First off I cut out the Diane Carney number plates with a no 6 blade in my piercing saw and filed them to final size. Not knowing for certain whether the actual plates had a rim around the beading or whether the beading was in fact the edge of the plate I left two of them with a rim and asked Brian which he preferred.
Then I soldered the boiler to the formers and fitted it to the body. The bottom edge of the boiler section that fits between the tanks has three tabs either side which fit into corresponding slots on a fold out on the inner tank sides. What a fiddle it was to get all six in the slots together. I hadn’t slept well on Saturday night and in the end, I had a snooze before my brain was clear enough to get them all in place.
This morning I added the semicircle of spare etch attached with a couple of small bridging pieces made from scrap etch.
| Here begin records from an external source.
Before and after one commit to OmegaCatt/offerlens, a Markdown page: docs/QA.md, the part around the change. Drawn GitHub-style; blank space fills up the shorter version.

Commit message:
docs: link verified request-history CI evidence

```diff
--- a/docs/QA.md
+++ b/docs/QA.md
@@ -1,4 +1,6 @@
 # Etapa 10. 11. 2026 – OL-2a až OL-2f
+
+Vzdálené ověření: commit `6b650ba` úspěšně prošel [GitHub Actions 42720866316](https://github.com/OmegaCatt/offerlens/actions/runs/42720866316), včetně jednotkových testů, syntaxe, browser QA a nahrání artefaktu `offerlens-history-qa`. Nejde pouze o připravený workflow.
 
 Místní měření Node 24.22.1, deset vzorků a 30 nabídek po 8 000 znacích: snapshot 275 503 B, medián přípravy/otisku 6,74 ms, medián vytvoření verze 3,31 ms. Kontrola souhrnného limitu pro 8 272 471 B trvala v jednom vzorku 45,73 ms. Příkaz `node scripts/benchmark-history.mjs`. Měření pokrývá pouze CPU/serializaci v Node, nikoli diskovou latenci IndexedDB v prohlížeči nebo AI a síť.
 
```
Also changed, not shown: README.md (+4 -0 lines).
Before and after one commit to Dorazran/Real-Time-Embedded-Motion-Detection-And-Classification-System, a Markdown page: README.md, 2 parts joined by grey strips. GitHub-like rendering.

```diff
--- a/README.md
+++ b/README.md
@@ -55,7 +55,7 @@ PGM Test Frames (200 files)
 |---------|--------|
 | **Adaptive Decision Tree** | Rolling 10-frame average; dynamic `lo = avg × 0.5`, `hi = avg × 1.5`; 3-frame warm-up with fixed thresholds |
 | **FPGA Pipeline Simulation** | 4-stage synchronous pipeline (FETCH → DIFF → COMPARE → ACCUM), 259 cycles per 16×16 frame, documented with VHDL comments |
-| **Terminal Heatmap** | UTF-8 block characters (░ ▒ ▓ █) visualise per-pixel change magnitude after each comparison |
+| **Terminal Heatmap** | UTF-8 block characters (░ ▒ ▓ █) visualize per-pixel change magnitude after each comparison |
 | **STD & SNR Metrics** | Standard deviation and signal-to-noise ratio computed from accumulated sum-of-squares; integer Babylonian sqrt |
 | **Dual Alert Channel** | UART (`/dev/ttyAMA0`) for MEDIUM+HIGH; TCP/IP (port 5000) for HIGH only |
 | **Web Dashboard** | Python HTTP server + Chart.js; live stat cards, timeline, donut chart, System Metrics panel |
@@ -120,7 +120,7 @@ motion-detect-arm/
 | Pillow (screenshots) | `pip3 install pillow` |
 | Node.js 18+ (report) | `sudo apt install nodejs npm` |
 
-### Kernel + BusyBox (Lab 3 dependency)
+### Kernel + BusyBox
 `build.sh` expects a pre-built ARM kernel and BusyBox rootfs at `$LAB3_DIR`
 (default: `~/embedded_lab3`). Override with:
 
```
I had already rolled the boiler but hadn’t soldered the seam so that was done next and then I realised that the two slits which allow for the curve out of the smokebox base the fit the smokebox saddle hadn’t quite etched right through. A simple task to cut down it with the piercing saw once the seam was soldered. But equally had I noticed it before rolling the boiler I could have done it in the flat with a blade.
There are some tabs on the ends of the inner frame at the firebox end but I can’t see any corresponding slots in the cab front, so I think I will have to cut those off to get it to sit in place correctly. But that will be a task for next year when I resume.
Progress has been slow this weekend, but a mystery has been unravelled.
You may recall that when I started the footplate, I couldn’t find two out of four part 60’s? Well today I found them…
I started yesterday’s session by rolling the boiler and it mentions using part 52 to ensure that it’s round.
This is the drawing of part 52
I found it amongst the remaining bits of etch and tried it in the boiler all was well.
Then I started to assemble the inner support frame for the boiler using the diagram below and photos of my previous build.
In my previous build I hadn’t used part 52… so I started questioning why not.
Although I obviously hadn’t worked it out before due to lack of experience it quickly became apparent that there was something wrong with part 52.
The photo above shows both sides of part 52 as etched. Although it’s one piece when you check against the drawing snip above it should in fact be three parts, 52 and 2 x part 60 (the missing parts). It looks like when he drew the artwork Garth Patrick got these bits on the wrong layers and the bit’s that should have been etched though have been half etched on one side and the outer ring which should have been full thickness has been half etched on the back making the part completely useless. I contemplated cutting the ring out with the piercing saw but I obviously managed without it on my build so could on this. As it happens in my spare etch box I found a semi circle the correct diameter which I will attach with a couple of bits of scrap to support the firebox end of the boiler tube.
Photos to follow once I have done it.